He is the 23-year-old blind CEO of the Rs. 50 crore Hyderabad-based Bollant Industries. The company employs disabled and uneducated people to manufacture eco-friendly disposable packaging products.
Srikanth Bolla’s life was never easy. He faced discrimination because of his disability all his life. When he was born blind, the villagers in Sitaramapuram in Andhra Pradesh advised his farmer parents to let him die. His parents, to their credit, paid no heed. At school too, he would often be pushed to the last bench and would not be included in active sports. Yet, this didn’t deter Srikanth, who excelled in studies and topped the Class 10 board exams in his school. At the Intermediate level, when he wanted to opt for Science, the Andhra Pradesh Education Board refused to grant permission. It said that Arts was what the only stream the blind could take up. Srikanth filed a case and, after a six month wait, the Board agreed to let him pursue Science. Srikanth topped his Class 12, securing a 98%.
The next big hurdle came when he decided he wanted to study engineering at the prestigious Indian Institute of Technology (IIT). He faced discrimination yet again when he was denied an admit card to the IIT entrance examination.
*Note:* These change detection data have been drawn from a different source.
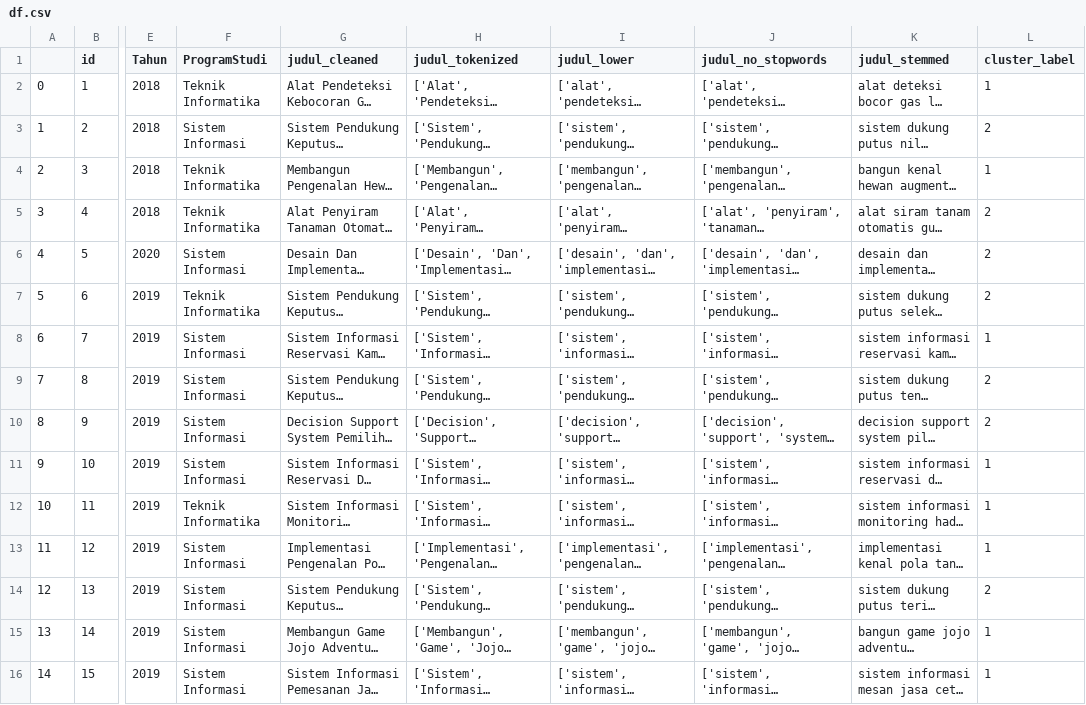
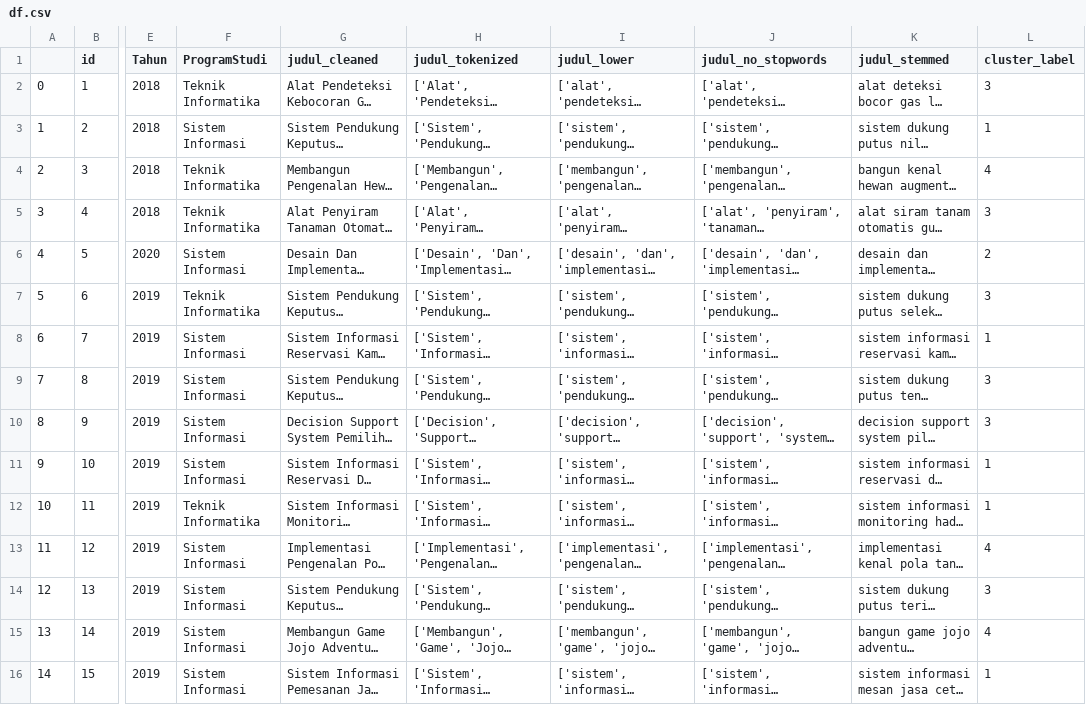
Before and after one commit to bimadewantoro/WebClustering, a CSV file: df.csv, drawn as a sheet; only a part is shown, gaps mark what is left out; long unchanged cells end in …; the diff covers the shown part only; the diff names each change by its address in the sheet, - before the commit and + after, or states it on an @@ line.

Commit message:
feat: [BD] edit table and add filtering

```diff
--- a/df.csv
+++ b/df.csv
-L2 (cluster_label): 1
+L2 (cluster_label): 3
-L3 (cluster_label): 2
+L3 (cluster_label): 1
-L4 (cluster_label): 1
+L4 (cluster_label): 4
-L5 (cluster_label): 2
+L5 (cluster_label): 3
-L7 (cluster_label): 2
+L7 (cluster_label): 3
-L9:L10 (cluster_label): 2
+L9:L10 (cluster_label): 3
-L13 (cluster_label): 1
+L13 (cluster_label): 4
-L14 (cluster_label): 2
+L14 (cluster_label): 3
-L15 (cluster_label): 1
+L15 (cluster_label): 4
```
Also changed, not shown: 1 added row and 35 edited cells elsewhere in this file, 2 other files.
That’s when Srikanth decided, “If IIT doesn’t want me, I don’t want IIT either!” He applied to schools in the United States for an undergraduate programme and secured admission in four of the top schools – MIT, Stanford, Berkeley, and Carnegie Mellon. He eventually chose MIT and became the school’s first international blind student.
“The world looks at me and says, ‘Srikanth, you can do nothing.’ I look back at the world and say ‘I can do anything’.”
After graduating from MIT, Srikanth decided to do something about the discriminations faced by the disabled in our country. Giving up corporate opportunities in America, he came back to India and started Samanvai, a non-profit organization in Hyderabad, to provide individualized, need-based and goal-oriented support services to students with multiple disabilities. He promoted Braille literacy, a digital library and a Braille printing press/library to provide tutorial services for such students. Through Samanvai, Srikanth has managed to mentor and nurture over 3,000 students so far.
As a next big step, he decided to look at the issue of employability of the disabled. In 2012, Srikanth started Bollant Industries Pvt. Ltd., with the aim of providing livelihood opportunities to the physically challenged. The company manufactures eco-friendly products such as areca leaf plates, cups, trays, and dinnerware, betel plates, and disposable plates, spoons and cups. The company also manufactures adhesives and printing inks/printing products. So impressed was angel investor Ravi Mantha with Srikanth’s business model and vision, that he not only invested in the company but is also Srikanth’s mentor. Today, Bollant employs over 150 disabled individuals and has five manufacturing units. Its annual sales have already crossed Rs. 70 million.
For the future, Srikanth has a vision of building a sustainable company with a workforce comprising 70% people with disabilities. He sure has come a long way in changing people’s perceptions about the capabilities of the differently abled.